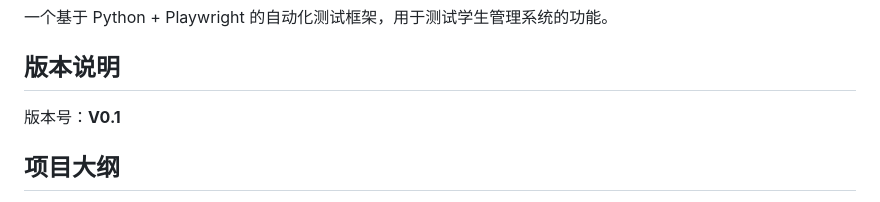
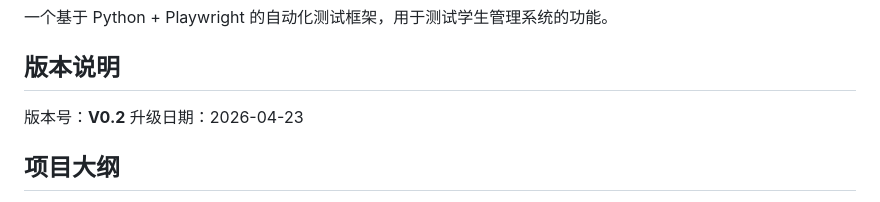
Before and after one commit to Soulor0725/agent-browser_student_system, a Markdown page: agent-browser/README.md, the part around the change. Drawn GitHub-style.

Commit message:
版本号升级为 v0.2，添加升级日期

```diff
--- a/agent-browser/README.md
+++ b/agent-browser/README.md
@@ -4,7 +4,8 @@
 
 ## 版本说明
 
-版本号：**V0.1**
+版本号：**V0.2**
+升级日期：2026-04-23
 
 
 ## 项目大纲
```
---
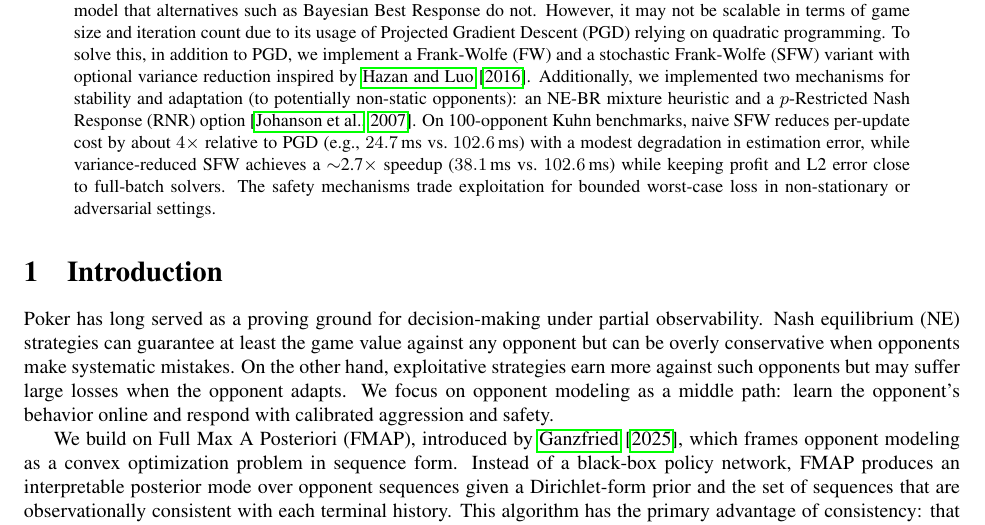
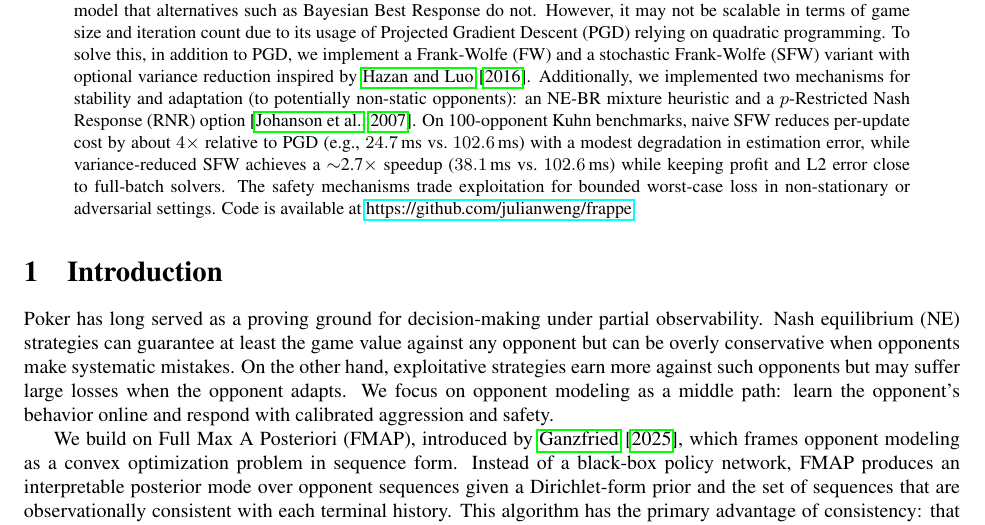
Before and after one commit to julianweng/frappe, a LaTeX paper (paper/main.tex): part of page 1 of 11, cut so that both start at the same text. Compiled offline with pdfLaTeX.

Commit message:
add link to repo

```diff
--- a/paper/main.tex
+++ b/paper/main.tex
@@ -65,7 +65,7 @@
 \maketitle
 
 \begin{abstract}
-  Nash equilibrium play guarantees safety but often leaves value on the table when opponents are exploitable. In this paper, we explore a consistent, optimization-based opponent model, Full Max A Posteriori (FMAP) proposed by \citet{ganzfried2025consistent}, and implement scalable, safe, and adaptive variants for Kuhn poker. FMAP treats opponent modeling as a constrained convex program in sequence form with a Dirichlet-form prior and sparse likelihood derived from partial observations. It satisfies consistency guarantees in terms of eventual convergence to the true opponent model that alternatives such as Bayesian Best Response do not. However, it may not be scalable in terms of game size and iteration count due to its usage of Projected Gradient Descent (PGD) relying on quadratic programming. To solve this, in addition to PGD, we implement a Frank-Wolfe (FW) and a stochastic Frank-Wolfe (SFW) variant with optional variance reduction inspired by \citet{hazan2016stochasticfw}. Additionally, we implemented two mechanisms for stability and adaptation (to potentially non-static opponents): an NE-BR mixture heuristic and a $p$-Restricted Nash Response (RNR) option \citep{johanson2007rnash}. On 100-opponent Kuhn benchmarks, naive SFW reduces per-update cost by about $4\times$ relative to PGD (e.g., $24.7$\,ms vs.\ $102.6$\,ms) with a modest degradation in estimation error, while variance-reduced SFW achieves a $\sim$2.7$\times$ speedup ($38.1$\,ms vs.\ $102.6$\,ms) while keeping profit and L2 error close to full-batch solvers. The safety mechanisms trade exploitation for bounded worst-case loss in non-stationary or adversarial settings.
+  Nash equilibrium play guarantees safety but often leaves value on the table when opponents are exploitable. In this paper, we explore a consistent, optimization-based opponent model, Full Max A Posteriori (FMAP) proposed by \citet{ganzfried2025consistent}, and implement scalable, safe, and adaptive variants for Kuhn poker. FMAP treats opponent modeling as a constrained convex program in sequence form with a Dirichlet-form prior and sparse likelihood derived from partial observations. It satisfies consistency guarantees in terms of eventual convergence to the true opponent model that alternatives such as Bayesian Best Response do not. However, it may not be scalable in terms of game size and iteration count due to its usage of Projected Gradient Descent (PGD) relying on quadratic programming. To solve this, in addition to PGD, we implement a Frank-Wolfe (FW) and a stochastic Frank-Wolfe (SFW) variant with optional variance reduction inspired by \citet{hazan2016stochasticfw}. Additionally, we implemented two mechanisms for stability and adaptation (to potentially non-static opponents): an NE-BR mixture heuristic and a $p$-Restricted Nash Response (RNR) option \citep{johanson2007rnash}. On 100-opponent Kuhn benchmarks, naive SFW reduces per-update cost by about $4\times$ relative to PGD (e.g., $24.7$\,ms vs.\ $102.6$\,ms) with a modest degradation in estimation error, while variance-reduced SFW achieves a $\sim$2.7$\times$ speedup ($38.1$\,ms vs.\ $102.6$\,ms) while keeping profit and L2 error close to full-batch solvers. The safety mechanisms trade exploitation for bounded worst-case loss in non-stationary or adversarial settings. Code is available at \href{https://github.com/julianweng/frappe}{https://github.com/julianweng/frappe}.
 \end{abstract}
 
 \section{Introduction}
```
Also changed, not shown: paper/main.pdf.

* [ACTIVITY] Read the lines above. Gather those in which the string "main" is found.

* [SOLUTION FOR THIS EXERCISE]
Before and after one commit to julianweng/frappe, a LaTeX paper (paper/main.tex): part of page 1 of 11, cut so that both start at the same text. Compiled offline with pdfLaTeX.
--- a/paper/main.tex
+++ b/paper/main.tex
Also changed, not shown: paper/main.pdf.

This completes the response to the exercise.